### [Your objective]
The task calls for an exact copy of the records, without any images.

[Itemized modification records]
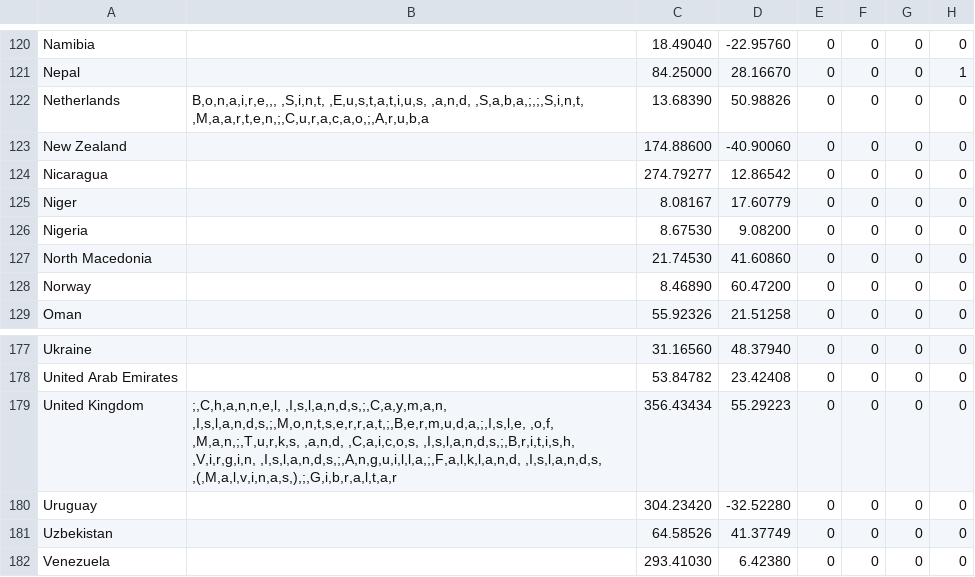
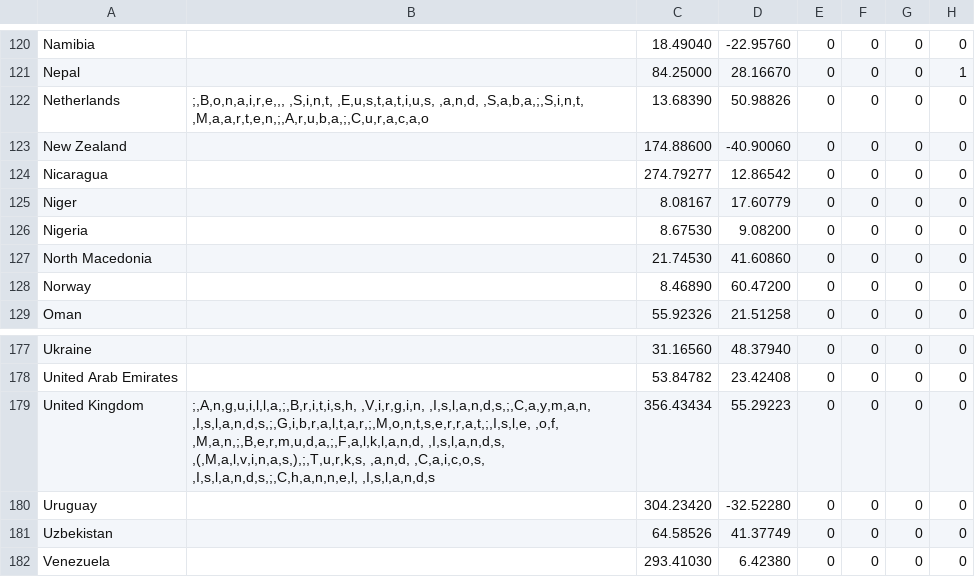
Before and after one commit to david-deboer/covid_binned_data, a CSV file: Bin_Confirmed_Country.csv, drawn as a sheet; only a part is shown, gaps mark what is left out; the diff covers the shown part only; the diff names each change by its address in the sheet, - before the commit and + after, or states it on an @@ line.

```diff
--- a/Bin_Confirmed_Country.csv
+++ b/Bin_Confirmed_Country.csv
-B122: B,o,n,a,i,r,e,,, ,S,i,n,t, ,E,u,s,t,a,t,i,u,s, ,a,n,d, ,S,a,b,a,;,;,S,i,n,t, ,M,a,a,r,t,e,n,;,C,u,r,a,c,a,o,;,A,r,u,b,a
+B122: ;,B,o,n,a,i,r,e,,, ,S,i,n,t, ,E,u,s,t,a,t,i,u,s, ,a,n,d, ,S,a,b,a,;,S,i,n,t, ,M,a,a,r,t,e,n,;,A,r,u,b,a,;,C,u,r,a,c,a,o
-B179: ;,C,h,a,n,n,e,l, ,I,s,l,a,n,d,s,;,C,a,y,m,a,n, ,I,s,l,a,n,d,s,;,M,o,n,t,s,e,r,r,a,t,;,B,e,r,m,u,d,a,;,I,s,l,e, ,o,f, ,M,a,n,;,T,u,r,k,s, ,a,n,d, ,C,a,i,c,o,s, ,I,s,l,a,n,d,s,;,B,r,i,t,i,s,h, ,V,i,r,g,i,n, ,I,s,l,a,n,d,s,;,A,n,g,u,i,l,l,a,;,F,a,l,k,l,a,n,d, ,I,s,l,a,n,d,s, ,(,M,a,l,v,i,n,a,s,),;,G,i,b,r,a,l,t,a,r
+B179: ;,A,n,g,u,i,l,l,a,;,B,r,i,t,i,s,h, ,V,i,r,g,i,n, ,I,s,l,a,n,d,s,;,C,a,y,m,a,n, ,I,s,l,a,n,d,s,;,G,i,b,r,a,l,t,a,r,;,M,o,n,t,s,e,r,r,a,t,;,I,s,l,e, ,o,f, ,M,a,n,;,B,e,r,m,u,d,a,;,F,a,l,k,l,a,n,d, ,I,s,l,a,n,d,s, ,(,M,a,l,v,i,n,a,s,),;,T,u,r,k,s, ,a,n,d, ,C,a,i,c,o,s, ,I,s,l,a,n,d,s,;,C,h,a,n,n,e,l, ,I,s,l,a,n,d,s
```
Also changed, not shown: 6 edited cells elsewhere in this file, Bin_Deaths_Country.csv.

### [Result]
Before and after one commit to david-deboer/covid_binned_data, a CSV file: Bin_Confirmed_Country.csv, drawn as a sheet; only a part is shown, gaps mark what is left out; the diff covers the shown part only; the diff names each change by its address in the sheet, - before the commit and + after, or states it on an @@ line.

```diff
--- a/Bin_Confirmed_Country.csv
+++ b/Bin_Confirmed_Country.csv
-B122: B,o,n,a,i,r,e,,, ,S,i,n,t, ,E,u,s,t,a,t,i,u,s, ,a,n,d, ,S,a,b,a,;,;,S,i,n,t, ,M,a,a,r,t,e,n,;,C,u,r,a,c,a,o,;,A,r,u,b,a
+B122: ;,B,o,n,a,i,r,e,,, ,S,i,n,t, ,E,u,s,t,a,t,i,u,s, ,a,n,d, ,S,a,b,a,;,S,i,n,t, ,M,a,a,r,t,e,n,;,A,r,u,b,a,;,C,u,r,a,c,a,o
-B179: ;,C,h,a,n,n,e,l, ,I,s,l,a,n,d,s,;,C,a,y,m,a,n, ,I,s,l,a,n,d,s,;,M,o,n,t,s,e,r,r,a,t,;,B,e,r,m,u,d,a,;,I,s,l,e, ,o,f, ,M,a,n,;,T,u,r,k,s, ,a,n,d, ,C,a,i,c,o,s, ,I,s,l,a,n,d,s,;,B,r,i,t,i,s,h, ,V,i,r,g,i,n, ,I,s,l,a,n,d,s,;,A,n,g,u,i,l,l,a,;,F,a,l,k,l,a,n,d, ,I,s,l,a,n,d,s, ,(,M,a,l,v,i,n,a,s,),;,G,i,b,r,a,l,t,a,r
+B179: ;,A,n,g,u,i,l,l,a,;,B,r,i,t,i,s,h, ,V,i,r,g,i,n, ,I,s,l,a,n,d,s,;,C,a,y,m,a,n, ,I,s,l,a,n,d,s,;,G,i,b,r,a,l,t,a,r,;,M,o,n,t,s,e,r,r,a,t,;,I,s,l,e, ,o,f, ,M,a,n,;,B,e,r,m,u,d,a,;,F,a,l,k,l,a,n,d, ,I,s,l,a,n,d,s, ,(,M,a,l,v,i,n,a,s,),;,T,u,r,k,s, ,a,n,d, ,C,a,i,c,o,s, ,I,s,l,a,n,d,s,;,C,h,a,n,n,e,l, ,I,s,l,a,n,d,s
```
Also changed, not shown: 6 edited cells elsewhere in this file, Bin_Deaths_Country.csv.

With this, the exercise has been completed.